5 Things I Learned From My Good Marriage (& 2 I Learned From My Bad One).

Via on Nov 15, 2013

the love we deserve

Relephant reads:

The Best Marriage Advice from a Divorced Man.

11 Ways to Maintain a Healthy Marriage. 

How a Bad Marriage Saved My Life. 

I’ve been married twice, once to a very bad man, and once to a very good one.

The first time was mercifully brief, but packed with pain, while the second is in it’s 10th year and is what I consider the garden in which I’ve planted my adult life.

Both marriages taught me things; here are five from my good one, and two from my bad.

First, the good.

1) I can agree to disagree.

I used to be the sort of person who went nuts if someone disagreed with me. I argued my point with a passion of—I hate to admit it—Sara Palin-esque determination. I wasn’t trying to be rude, (although I inevitably was) I just couldn’t fathom it when someone couldn’t see, and defer to, my point.

In fairness, if my opposer argued equally passionately and convinced me I was wrong, I would back down, but that rarely happened. And it was exhausting to everyone involved.

My good marriage taught me that multiple valid opinions can co-exist at once.

2) I don’t have to hold grudges.

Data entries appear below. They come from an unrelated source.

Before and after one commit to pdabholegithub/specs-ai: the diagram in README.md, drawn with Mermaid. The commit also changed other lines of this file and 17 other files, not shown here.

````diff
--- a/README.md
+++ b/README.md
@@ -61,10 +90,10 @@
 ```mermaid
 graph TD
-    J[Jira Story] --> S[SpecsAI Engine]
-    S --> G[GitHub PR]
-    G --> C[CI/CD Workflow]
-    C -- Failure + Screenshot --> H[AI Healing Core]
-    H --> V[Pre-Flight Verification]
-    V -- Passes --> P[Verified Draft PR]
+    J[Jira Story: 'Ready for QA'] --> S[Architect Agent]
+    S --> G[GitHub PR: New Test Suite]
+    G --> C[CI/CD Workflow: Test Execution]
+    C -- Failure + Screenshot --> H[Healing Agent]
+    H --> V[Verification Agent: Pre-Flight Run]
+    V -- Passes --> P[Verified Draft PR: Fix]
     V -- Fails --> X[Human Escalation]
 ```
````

I come from a family of big grudge-holders. We stored up  grudges like chipmunks store up acorns, just to have ample supply should the need arise.

I had the good fortune to marry the most mythical of creatures; a non-grudge holder. This man not only lets stuff roll off his back, he doesn’t even feel it rolling. Once I figured out that my grudge-y silent treatment was ineffective simply because it wasn’t recognized, it was easy to let it go.

In love, when nobody is keeping score, the game is a lot more fun.

3) I am not perfect and I don’t need to be.

In the past, I firmly believed  that if I wasn’t perfect I wasn’t deserving of love, nor would I be able to keep a lover. This had the contrary effect of magnifying my imperfections. I was fast and loose with the truth in order to make myself look better, I always maintained a high powered electrified fence around my emotions, and I never went to bed without wearing a little make up.

It took someone else unapologetically being who they are, and being gentle with my silliness, for me to drop the facade.

4) I am worthy of love.

This is so sad to say, because saying it means I thought I was unworthy of love, but it’s the truth. I don’t where, how or why I came up with that belief, but it was as deeply embedded as a tick in the hide of a deer.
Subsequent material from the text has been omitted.